Uncovering the Genetic Foundation of Autophagic Cell Death in Yeast
Most plant organs have a finite lifespan before they begin to senesce. Although this is a natural part of life, it also reduces the lifespan of flowers, fruits, and tubers. Moreover, abiotic stress seems to accelerate this process so that plants rarely recover from even brief periods of drought or salt stress. Attempts have been made to delay or fully inhibit the onset of senescence by genetically manipulating the levels of the hormones that control it. Unfortunately, these hormones control a number of developmental processes, so although the plants show no sign of premature aging, they also show numerous morphological abnormalities. We believe that it might be possible to delay senescence just as effectively by altering "down-stream" processes (those controlled by these hormones) in a surgical fashion that has little impact on other pathways.

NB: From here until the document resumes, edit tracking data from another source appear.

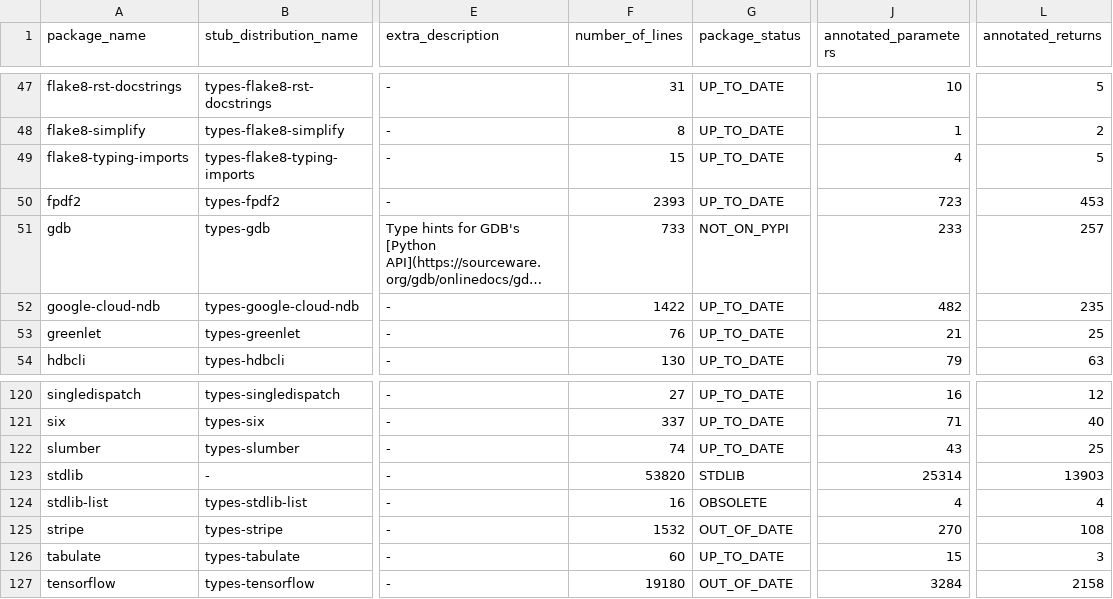
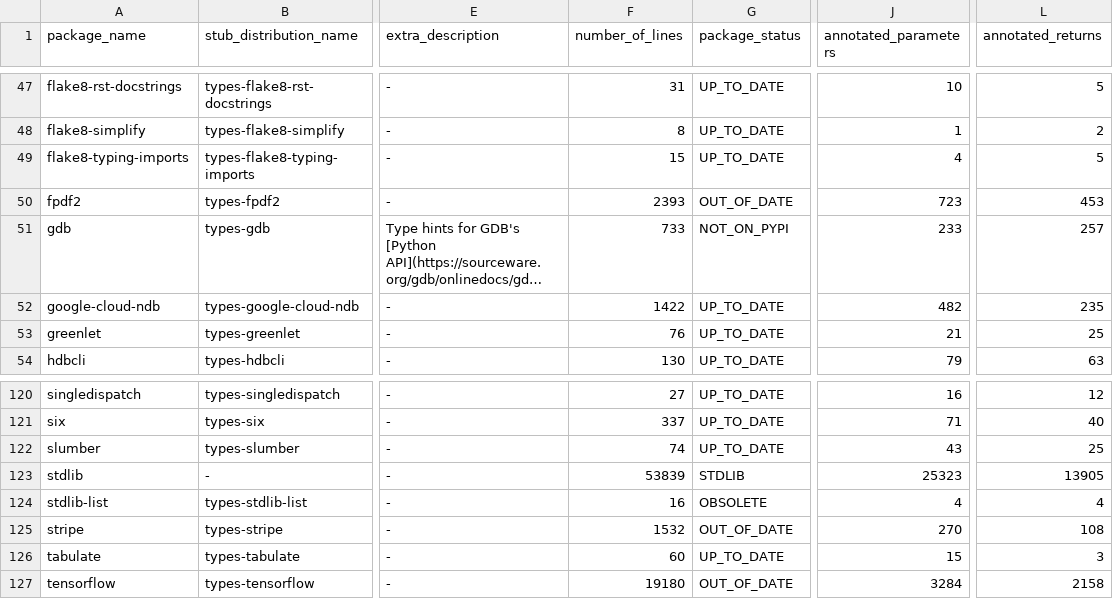
Before and after one commit to AlexWaygood/typeshed-stats, a CSV file: examples/example.csv, drawn as a sheet; only a part is shown, gaps mark what is left out; long unchanged cells end in …; the diff names each change by its address in the sheet, - before the commit and + after, or states it on an @@ line.

Commit message:
👷 Automated regeneration of examples and docs

```diff
--- a/examples/example.csv
+++ b/examples/example.csv
-G50 (package_status): UP_TO_DATE
+G50 (package_status): OUT_OF_DATE
-F123 (number_of_lines): 53820
+F123 (number_of_lines): 53839
-J123 (annotated_parameters): 25314
+J123 (annotated_parameters): 25323
-L123 (annotated_returns): 13903
+L123 (annotated_returns): 13905
```
Also changed, not shown: 2 other files.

The process that we believe could be valuable for this end is called autophagy. Autophagy is known to protect cells from nutrient deprivation, including that that occurs during salt stress, yet paradoxically, also contributes to programmed cell death when plants are attacked by pathogens. Although autophagy has sometimes been described as if it was a single process, it is in fact is a family of processes carried out in similar ways, by a common set of proteins cooperating with different sets of auxiliary proteins that alter the choice of targets. We are attempting to discover new processes by challenging mutant yeast strains with novel stresses. We propose to identify autophagic pathways that alternatively protect cells from the deleterious effects of toxic metals like zinc, and from the toxic effects caused by protein aggregation such as that that is thought to occur during aging. Our
plan is to use the genetically advantageous organism, yeast, to identify these genes but once these genes have been identified there, it will be possible to look in the plant genome for equivalents that are responsible for the same effects. Yeast has proven to be an invaluable model for the discovery of genes associated with control of cell division, control of cell death, and responsible for repairing cellular damage. We fully expect, therefore, that the dissection of autophagic processes in yeast will prove equally enlightening for studies of autophagic processes in plants. Based on past experience, we also believe yeast can become a convenient test system for screening for chemicals able to target the identified genes so that researchers and farmers can suppress death or extend life as desired in our crops.